Revision tracking records
::::

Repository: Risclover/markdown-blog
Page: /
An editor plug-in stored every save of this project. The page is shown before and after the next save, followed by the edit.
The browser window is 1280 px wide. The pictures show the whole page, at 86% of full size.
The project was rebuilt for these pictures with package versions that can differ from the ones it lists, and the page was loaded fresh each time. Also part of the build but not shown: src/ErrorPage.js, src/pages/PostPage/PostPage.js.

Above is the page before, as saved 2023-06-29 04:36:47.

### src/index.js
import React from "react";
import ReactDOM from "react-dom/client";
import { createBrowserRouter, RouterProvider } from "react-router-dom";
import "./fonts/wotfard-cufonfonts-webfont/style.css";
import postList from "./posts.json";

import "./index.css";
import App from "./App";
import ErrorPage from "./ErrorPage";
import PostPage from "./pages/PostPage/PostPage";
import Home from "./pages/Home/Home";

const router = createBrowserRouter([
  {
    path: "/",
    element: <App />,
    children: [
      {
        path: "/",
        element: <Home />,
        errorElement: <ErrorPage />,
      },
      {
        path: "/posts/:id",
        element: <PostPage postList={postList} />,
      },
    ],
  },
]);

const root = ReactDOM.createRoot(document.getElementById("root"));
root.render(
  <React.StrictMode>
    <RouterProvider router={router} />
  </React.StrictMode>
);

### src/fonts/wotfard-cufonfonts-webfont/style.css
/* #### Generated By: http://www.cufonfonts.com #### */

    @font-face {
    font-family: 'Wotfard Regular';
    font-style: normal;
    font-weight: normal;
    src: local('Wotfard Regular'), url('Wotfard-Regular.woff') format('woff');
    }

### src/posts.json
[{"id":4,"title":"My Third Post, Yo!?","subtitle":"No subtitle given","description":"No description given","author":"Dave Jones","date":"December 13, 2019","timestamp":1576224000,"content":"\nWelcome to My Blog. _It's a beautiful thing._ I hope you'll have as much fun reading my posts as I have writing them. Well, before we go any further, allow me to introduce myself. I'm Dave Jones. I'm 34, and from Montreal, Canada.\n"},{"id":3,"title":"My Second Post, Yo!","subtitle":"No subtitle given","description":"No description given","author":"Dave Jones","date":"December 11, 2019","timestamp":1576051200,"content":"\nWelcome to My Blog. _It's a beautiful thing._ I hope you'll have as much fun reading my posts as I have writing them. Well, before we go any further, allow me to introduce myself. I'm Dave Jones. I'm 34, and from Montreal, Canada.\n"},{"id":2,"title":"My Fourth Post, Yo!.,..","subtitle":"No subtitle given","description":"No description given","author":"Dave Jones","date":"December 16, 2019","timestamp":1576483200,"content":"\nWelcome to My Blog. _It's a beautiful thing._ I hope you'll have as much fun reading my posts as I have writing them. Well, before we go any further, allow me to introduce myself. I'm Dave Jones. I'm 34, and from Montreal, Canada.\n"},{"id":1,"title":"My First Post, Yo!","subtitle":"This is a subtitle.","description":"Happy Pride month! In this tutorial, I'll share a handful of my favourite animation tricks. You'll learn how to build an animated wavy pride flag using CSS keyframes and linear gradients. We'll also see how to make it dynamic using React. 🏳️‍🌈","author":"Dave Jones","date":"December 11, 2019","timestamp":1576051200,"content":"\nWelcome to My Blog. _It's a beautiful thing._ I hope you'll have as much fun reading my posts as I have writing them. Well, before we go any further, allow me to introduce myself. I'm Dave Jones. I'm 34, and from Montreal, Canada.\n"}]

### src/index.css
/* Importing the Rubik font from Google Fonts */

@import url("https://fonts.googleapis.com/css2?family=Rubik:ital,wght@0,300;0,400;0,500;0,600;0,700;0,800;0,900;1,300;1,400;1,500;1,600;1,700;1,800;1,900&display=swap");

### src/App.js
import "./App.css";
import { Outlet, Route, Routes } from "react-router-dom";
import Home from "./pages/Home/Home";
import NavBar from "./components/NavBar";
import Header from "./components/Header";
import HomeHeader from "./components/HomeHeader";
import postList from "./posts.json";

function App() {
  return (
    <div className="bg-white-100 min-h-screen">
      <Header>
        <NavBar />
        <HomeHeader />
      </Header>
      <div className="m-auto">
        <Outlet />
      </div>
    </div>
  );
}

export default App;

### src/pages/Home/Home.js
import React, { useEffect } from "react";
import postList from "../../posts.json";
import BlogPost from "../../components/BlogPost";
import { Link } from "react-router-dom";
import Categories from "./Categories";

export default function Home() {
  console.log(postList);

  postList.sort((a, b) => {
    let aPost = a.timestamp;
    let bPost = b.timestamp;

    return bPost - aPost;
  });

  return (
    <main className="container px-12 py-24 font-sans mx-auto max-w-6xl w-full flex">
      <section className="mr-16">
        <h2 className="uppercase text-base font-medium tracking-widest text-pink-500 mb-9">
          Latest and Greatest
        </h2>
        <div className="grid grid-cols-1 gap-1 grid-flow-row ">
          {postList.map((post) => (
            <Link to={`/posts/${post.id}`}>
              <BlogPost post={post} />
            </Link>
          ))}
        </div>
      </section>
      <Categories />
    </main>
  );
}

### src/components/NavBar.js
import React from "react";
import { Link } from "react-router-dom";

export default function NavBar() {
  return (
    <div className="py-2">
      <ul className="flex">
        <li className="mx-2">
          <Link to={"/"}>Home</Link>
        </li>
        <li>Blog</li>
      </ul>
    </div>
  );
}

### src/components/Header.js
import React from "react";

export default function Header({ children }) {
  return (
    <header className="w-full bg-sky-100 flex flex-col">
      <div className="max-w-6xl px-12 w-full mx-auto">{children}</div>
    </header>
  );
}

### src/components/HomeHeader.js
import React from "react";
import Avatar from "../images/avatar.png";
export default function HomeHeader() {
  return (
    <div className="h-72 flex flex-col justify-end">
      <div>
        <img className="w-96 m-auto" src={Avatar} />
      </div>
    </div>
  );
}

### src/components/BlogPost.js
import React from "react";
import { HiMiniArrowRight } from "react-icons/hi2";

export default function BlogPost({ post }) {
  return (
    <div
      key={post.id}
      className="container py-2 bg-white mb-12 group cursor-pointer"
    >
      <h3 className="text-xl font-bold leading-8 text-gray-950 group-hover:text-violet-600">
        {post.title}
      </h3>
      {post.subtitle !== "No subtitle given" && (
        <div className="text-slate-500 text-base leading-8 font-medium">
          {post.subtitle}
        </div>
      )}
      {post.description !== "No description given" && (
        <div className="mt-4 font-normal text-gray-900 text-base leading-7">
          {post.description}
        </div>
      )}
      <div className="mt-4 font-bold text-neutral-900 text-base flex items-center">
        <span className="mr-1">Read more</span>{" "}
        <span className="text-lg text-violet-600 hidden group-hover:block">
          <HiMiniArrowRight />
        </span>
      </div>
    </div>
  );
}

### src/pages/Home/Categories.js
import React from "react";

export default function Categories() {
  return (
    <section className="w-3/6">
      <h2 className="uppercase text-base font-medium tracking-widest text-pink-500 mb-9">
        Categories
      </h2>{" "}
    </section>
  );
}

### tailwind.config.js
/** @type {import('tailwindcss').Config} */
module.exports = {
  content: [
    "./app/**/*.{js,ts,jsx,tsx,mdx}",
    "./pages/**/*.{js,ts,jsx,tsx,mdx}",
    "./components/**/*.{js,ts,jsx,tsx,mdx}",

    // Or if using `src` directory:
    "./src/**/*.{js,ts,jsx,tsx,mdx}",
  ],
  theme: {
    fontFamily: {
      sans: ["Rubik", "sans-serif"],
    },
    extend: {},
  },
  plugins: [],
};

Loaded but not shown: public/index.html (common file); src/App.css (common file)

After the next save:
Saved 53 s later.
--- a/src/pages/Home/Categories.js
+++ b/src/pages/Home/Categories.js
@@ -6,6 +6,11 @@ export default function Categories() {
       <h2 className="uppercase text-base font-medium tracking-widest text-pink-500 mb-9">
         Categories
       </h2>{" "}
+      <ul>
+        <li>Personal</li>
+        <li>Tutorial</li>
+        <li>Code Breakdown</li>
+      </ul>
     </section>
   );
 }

::::

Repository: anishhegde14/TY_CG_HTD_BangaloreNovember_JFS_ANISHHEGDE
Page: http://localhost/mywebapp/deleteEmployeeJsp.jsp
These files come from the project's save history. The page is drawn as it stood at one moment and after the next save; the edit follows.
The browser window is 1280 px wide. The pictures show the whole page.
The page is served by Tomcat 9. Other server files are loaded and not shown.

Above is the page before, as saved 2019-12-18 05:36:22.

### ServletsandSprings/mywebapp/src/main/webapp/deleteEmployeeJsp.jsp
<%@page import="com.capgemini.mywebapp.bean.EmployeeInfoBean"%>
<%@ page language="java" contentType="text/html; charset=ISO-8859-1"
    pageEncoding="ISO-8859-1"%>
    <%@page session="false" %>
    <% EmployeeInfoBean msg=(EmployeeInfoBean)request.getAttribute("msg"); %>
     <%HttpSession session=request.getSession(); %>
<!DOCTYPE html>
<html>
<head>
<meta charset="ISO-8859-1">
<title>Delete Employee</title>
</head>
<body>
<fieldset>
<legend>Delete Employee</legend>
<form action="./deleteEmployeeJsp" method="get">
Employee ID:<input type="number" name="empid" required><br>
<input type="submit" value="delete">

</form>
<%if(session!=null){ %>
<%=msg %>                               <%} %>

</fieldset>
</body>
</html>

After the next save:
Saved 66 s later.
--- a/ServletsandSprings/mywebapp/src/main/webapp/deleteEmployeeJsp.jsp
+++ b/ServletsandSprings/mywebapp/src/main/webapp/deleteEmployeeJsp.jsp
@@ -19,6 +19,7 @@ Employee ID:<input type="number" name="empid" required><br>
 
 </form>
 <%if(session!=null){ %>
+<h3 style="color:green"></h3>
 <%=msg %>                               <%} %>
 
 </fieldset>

::::

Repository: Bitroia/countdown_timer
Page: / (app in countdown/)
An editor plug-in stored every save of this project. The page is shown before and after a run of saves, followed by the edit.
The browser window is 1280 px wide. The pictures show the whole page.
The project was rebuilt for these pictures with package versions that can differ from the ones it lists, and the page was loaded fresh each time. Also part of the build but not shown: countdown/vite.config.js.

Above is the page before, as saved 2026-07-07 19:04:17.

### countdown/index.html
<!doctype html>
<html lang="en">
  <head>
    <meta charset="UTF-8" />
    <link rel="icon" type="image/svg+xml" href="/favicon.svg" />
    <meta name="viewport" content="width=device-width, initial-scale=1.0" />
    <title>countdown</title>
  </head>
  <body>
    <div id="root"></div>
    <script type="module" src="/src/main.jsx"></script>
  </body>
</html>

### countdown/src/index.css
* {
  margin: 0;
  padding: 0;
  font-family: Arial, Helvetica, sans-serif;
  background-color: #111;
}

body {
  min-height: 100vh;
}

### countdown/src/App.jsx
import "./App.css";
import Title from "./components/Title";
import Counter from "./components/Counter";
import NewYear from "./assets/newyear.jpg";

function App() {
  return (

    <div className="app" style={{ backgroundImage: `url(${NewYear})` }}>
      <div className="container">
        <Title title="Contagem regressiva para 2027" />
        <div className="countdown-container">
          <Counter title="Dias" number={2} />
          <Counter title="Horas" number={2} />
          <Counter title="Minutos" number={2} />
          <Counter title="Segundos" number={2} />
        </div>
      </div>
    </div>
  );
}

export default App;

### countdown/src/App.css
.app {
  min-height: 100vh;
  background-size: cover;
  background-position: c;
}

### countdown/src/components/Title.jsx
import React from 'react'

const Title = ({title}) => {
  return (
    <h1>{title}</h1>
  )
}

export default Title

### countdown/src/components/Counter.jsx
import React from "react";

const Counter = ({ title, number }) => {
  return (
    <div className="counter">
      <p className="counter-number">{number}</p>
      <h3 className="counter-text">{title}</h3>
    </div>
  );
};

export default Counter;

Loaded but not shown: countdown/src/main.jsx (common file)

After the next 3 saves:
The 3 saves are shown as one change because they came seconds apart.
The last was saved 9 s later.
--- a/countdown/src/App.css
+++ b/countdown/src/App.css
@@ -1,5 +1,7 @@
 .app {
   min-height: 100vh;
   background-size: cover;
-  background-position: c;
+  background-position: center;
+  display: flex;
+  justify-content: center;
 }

::::

Task to complete:
Return each line among the entries that holds the word "Categories".

Solved problem:
import Categories from "./Categories";
      <Categories />
### src/pages/Home/Categories.js
export default function Categories() {
        Categories
--- a/src/pages/Home/Categories.js
+++ b/src/pages/Home/Categories.js
@@ -6,6 +6,11 @@ export default function Categories() {
         Categories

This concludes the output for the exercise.